Even so, Coons spends much of his day supporting the agenda of the Biden administration on the hill as best he can. He speaks to Republicans constantly, gathers their concerns and feedback, and reports to his contacts in the White House. He often ends conversations with the White House by saying, “Is there anything else I can do to be helpful?”
He is also active in foreign policy on behalf of the Biden government, including to Ethiopia, Sudan and the United Arab Emirates.
In your article, you quote Coons as saying that the window for this Congress to pass bipartisan bills is fast closing. What are the great laws that he believes are possible and how does he feel about their chances?
Coons says he focused on helping Democrats reach agreements with Republicans on four key laws: China’s competitiveness, infrastructure, immigration reform, and police reform.
As far as I can tell, he is not necessarily the main negotiator on these bills, but does act as an advisor and sounding board, especially for Republicans. He told me he doesn’t think Congress will close all four deals, but is confident that at least one will bear fruit. “The question is, are we going to get one, two, three, or four?” he said.

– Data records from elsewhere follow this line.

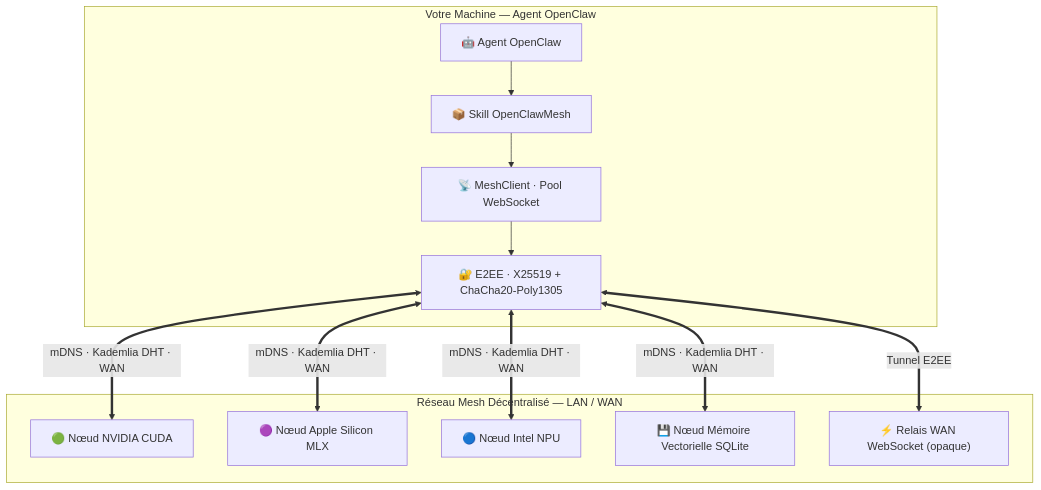
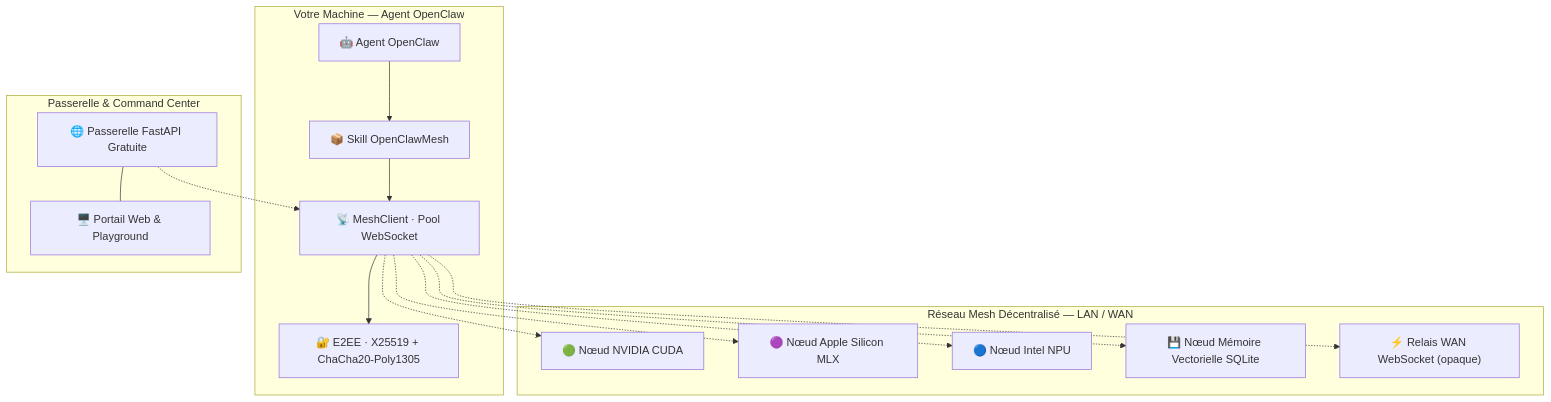
The diagram in README.fr.md (samajesteduroyaume/OpenClawMesh), drawn with Mermaid before and after one commit. The commit also changed other lines of this file and 38 other files, not shown here.

Commit message:
feat: major architecture upgrade - P2P ICE, Gossip metrics, DHT persistence, MoE tensor pipeline, Semantic KV-Cache, Web Graph Dashboard, Chat Playground, OpenAPI tools, and Client SDKs

````diff
--- a/README.fr.md
+++ b/README.fr.md
@@ -83,24 +80,31 @@
 ```mermaid
 graph TD
     subgraph "Votre Machine — Agent OpenClaw"
         OC["🤖 Agent OpenClaw"]
         SKILL["📦 Skill OpenClawMesh"]
         Client["📡 MeshClient · Pool WebSocket"]
         E2EE["🔐 E2EE · X25519 + ChaCha20-Poly1305"]
         OC --> SKILL --> Client --> E2EE
     end
 
     subgraph "Réseau Mesh Décentralisé — LAN / WAN"
         N1["🟢 Nœud NVIDIA CUDA"]
         N2["🟣 Nœud Apple Silicon MLX"]
         N3["🔵 Nœud Intel NPU"]
         N4["💾 Nœud Mémoire Vectorielle SQLite"]
         R["⚡ Relais WAN WebSocket (opaque)"]
     end
 
-    E2EE <== "mDNS · Kademlia DHT · WAN" ==> N1
-    E2EE <== "mDNS · Kademlia DHT · WAN" ==> N2
-    E2EE <== "mDNS · Kademlia DHT · WAN" ==> N3
-    E2EE <== "mDNS · Kademlia DHT · WAN" ==> N4
-    E2EE <== "Tunnel E2EE" ==> R
+    subgraph "Passerelle & Command Center"
+        GW["🌐 Passerelle FastAPI Gratuite"]
+        UI["🖥️ Portail Web & Playground"]
+        GW --- UI
+    end
+
+    Client -.-> N1
+    Client -.-> N2
+    Client -.-> N3
+    Client -.-> N4
+    Client -.-> R
+    GW -.-> Client
 ```
````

To me, the Endless Frontier Act, led by Senator Chuck Schumer, Majority Leader, and Senator Todd Young, Republican of Indiana, seems the most likely to pass.
Coons has also spoken to you about having to reinvent the wheel when it comes to bipartisan deals, as Mitch McConnell’s practice basically died out during his time as majority leader. How did Coons manage to bring the Republicans to their knees and restore the practice of reaching across the aisle?